Six of the seven who left – Jamie Karek, Dana Charback, Lauren Carroll, Seth Carroll, Elyse Stiner and Matthew Lastrapes – started their own firm, Commonwealth Law Group.
On Jan. 16, they filed for a preliminary injunction in the Circuit Court of the City of Richmond, claiming that McDonald locked them out of GMA offices and blocked their access to calendars and case files upon learning that they were considering leaving.
Their attorney, Jimmy Robinson Jr. of Richmond-based Ogletree, Deakins, Nash, Smoak & Stewart, called McDonald’s actions “highly unethical” in the petition and said McDonald has “substantially hindered” CLG’s abilities to represent the clients who chose to follow the attorneys to their new firm.
The same day, Circuit Judge Gregory Rupe ordered that the attorneys be granted immediate access to all of GMA’s offices to retrieve their files for clients who chose to retain them, as well as calendars and emails. The judge barred McDonald from “unilateral communications” with the attorneys’ clients.
On Tuesday, the judge amended his order to authorize the sheriff’s office to “employ all reasonable measures necessary” to enforce his Jan. 16 mandate.
Also on Tuesday, McDonald’s attorney, Leslie Haley of Haley Law in Midlothian, filed a motion for reconsideration of the court’s orders.
In the filing, Haley claimed that opposing counsel “has made material misrepresentations to this court regarding the underlying factual, legal and ethical concerns involved in this matter.”
She said she did not receive notice of any court hearings or a copy of any filings until after the hearings had been held, despite being brought on Jan. 15 to represent McDonald.
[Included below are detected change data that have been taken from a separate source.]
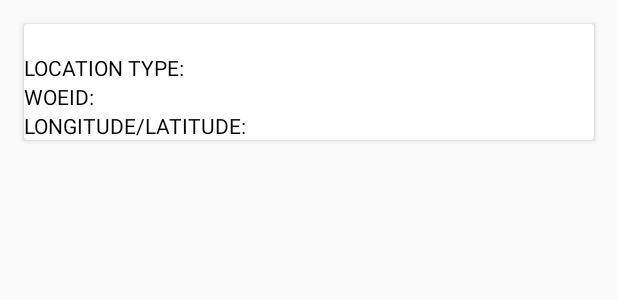
After one commit to ibnahmadbello/MapChallenge, an Android app: the layout recycler_view_item.xml on its own in the app's theme, with its tools: preview values and no code run, on a phone screen of 412 x 824 dp. The commit adds this screen. Shown: the top 300 px of the screen. Run offline under Robolectric (Android 15) with nearby library versions, the phone set to English and light mode, and no system bars.

Commit message:
MainActivity layout

```diff
--- a/app/build.gradle
+++ b/app/build.gradle
@@ -27,4 +27,8 @@ dependencies {
     androidTestImplementation 'com.android.support.test.espresso:espresso-core:3.0.2'
 
     implementation 'com.android.support:recyclerview-v7:28.0.0'
+    implementation 'com.squareup.retrofit2:retrofit:2.4.0'
+    implementation 'com.android.support:cardview-v7:28.0.0'
+    implementation 'com.squareup.retrofit2:converter-gson:2.3.0'
+    implementation 'com.squareup.okhttp3:logging-interceptor:3.9.1'
 }
--- a/app/src/main/AndroidManifest.xml
+++ b/app/src/main/AndroidManifest.xml
@@ -1,6 +1,8 @@
 <?xml version="1.0" encoding="utf-8"?>
 <manifest xmlns:android="http://schemas.android.com/apk/res/android"
     package="com.example.ibnahmad.mapchallenge">
+
+    <uses-permission android:name="android.permission.INTERNET"/>
 
     <application
         android:allowBackup="true"
@@ -15,6 +17,8 @@
                 <action android:name="android.intent.action.MAIN" />
 
                 <category android:name="android.intent.category.LAUNCHER" />
+
+                <action android:name="android.intent.action.VIEW"/>
             </intent-filter>
         </activity>
     </application>
--- /dev/null
+++ b/app/src/main/res/layout/recycler_view_item.xml
@@ -0,0 +1,100 @@
+<?xml version="1.0" encoding="utf-8"?>
+<LinearLayout xmlns:android="http://schemas.android.com/apk/res/android"
+    xmlns:tools="http://schemas.android.com/tools"
+    xmlns:app="http://schemas.android.com/apk/res-auto"
+    android:orientation="vertical"
+    android:layout_width="match_parent"
+    android:layout_height="wrap_content">
+
+    <android.support.v7.widget.CardView
+        android:id="@+id/cardView"
+        android:layout_width="match_parent"
+        android:layout_height="wrap_content"
+        android:layout_gravity="center"
+        android:layout_margin="16dp">
+
+        <LinearLayout
+            android:layout_width="match_parent"
+            android:layout_height="wrap_content"
+            android:orientation="vertical">
+
+            <TextView
+                android:id="@+id/txtName"
+                android:layout_width="wrap_content"
+                android:layout_height="wrap_content"
+                tools:text="@tools:sample/lorem"/>
+
+            <LinearLayout
+                android:layout_width="match_parent"
+                android:layout_height="wrap_content"
+                android:orientation="horizontal">
+                <TextView
+                    android:id="@+id/txtTypeLabel"
+                    android:layout_width="0dp"
+                    android:layout_weight="1"
+                    android:layout_height="wrap_content"
+                    android:textColor="@android:color/black"
+                    android:textAllCaps="true"
+                    android:text="@string/location_type"/>
+
+                <TextView
+                    android:id="@+id/txtTypeDetail"
+                    android:layout_width="0dp"
+                    android:layout_weight="1"
+                    android:layout_height="wrap_content"
+                    tools:text="@tools:sample/lorem"/>
+            </LinearLayout>
+
+            <LinearLayout
+                android:layout_width="match_parent"
+                android:layout_height="wrap_content"
+                android:orientation="horizontal">
+
+                <TextView
+                    android:id="@+id/txtIdLabel"
+                    android:layout_width="0dp"
+                    android:layout_weight="1"
+                    android:layout_height="wrap_content"
+                    android:textColor="@android:color/black"
+                    android:textAllCaps="true"
+                    android:text="@string/location_id"/>
+
+                <TextView
+                    android:id="@+id/txtIdDetail"
+                    android:layout_width="0dp"
+                    android:layout_weight="1"
+                    android:layout_height="wrap_content"
+                    tools:text="@tools:sample/lorem"/>
+
+            </LinearLayout>
+
+            <LinearLayout
+                android:layout_width="match_parent"
+                android:layout_height="wrap_content"
+                android:orientation="horizontal">
+
+                <TextView
+                    android:id="@+id/txtLongLatLabel"
+                    android:layout_width="0dp"
+                    android:layout_weight="1"
+                    android:layout_height="wrap_content"
+                    android:textColor="@android:color/black"
+                    android:textAllCaps="true"
+                    android:text="@string/long_lat"/>
+
+                <TextView
+                    android:id="@+id/txtLongLatDetail"
+                    android:layout_width="0dp"
+                    android:layout_weight="1"
+                    android:layout_height="wrap_content"
+                    tools:text="@tools:sample/lorem"/>
+
+            </LinearLayout>
+
+        </LinearLayout>
+
+    </android.support.v7.widget.CardView>
+
+
+
+</LinearLayout>
--- a/app/src/main/res/values/strings.xml
+++ b/app/src/main/res/values/strings.xml
@@ -2,4 +2,7 @@
     <string name="app_name">MapChallenge</string>
     <string name="search">Search</string>
     <string name="clear_search">Clear Search</string>
+    <string name="location_type">Location Type:</string>
+    <string name="location_id">woeid:</string>
+    <string name="long_lat">Longitude/Latitude:</string>
 </resources>
```
Also changed, not shown: app/src/main/java/com/example/ibnahmad/mapchallenge/pojo/ConsolidatedWeather.java (added, +175 -0 lines), app/src/main/java/com/example/ibnahmad/mapchallenge/pojo/Location.java (added, +53 -0 lines), app/src/main/java/com/example/ibnahmad/mapchallenge/retrofit/MapApi.java (added, +40 -0 lines), app/src/main/java/com/example/ibnahmad/mapchallenge/retrofit/MapService.java (added, +19 -0 lines), app/src/main/res/layout/activity_main.xml (+5 -8 lines).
On Wednesday, the CLG attorneys requested another hearing, alleging that McDonald still hadn’t complied with the judge’s order. They said McDonald had turned over only one file despite multiple requests to obtain the files of clients who wished to be represented by CLG. They also alleged that their calendars were printed out in a format that made it impossible to see all of the scheduled appointments.
In addition, the attorneys claimed that McDonald had contacted some of the clients who chose CLG to try to persuade them to stay with his firm or to misrepresent that he had retained the case, the petition said.
A hearing was held Wednesday afternoon before Circuit Judge Melvin Hughes Jr. Hughes ordered McDonald to turn over, “by this time tomorrow afternoon,” the files of clients who signed choice letters indicating that they wanted CLG to handle their cases. Robinson noted that at least 40 clients had signed choice letters.
Haley told the judge they intend to comply but have been sorting out which clients actually want to go with CLG. She said some signed a choice letter with CLG and then called GMA to say they were confused and wanted to stay with McDonald.
Hughes told Haley that GMA needs to turn over the files anyway. If a client changes his or her mind later, the file can be returned to GMA, he said.
McDonald told a reporter after the hearing Wednesday that his office is “working very hard to amicably resolve this matter.” Robinson and the CLG attorneys would not comment.
According to information on the Virginia State Bar’s website, clients have a right to choose their attorney. When an attorney leaves a firm, the bar recommends sending a neutral letter from both the attorney and the firm notifying the client of the change and asking them to choose their preferred counsel, be it the firm, the departing attorney or a new attorney altogether.
The case file – both physical and electronic – goes to whomever the client chooses to represent them, the bar said.
Benjamin Andrews, the seventh attorney who left GMA last week, joined Halperin Law Center. Andrews said Tuesday that he is still getting case files for his carryover clients.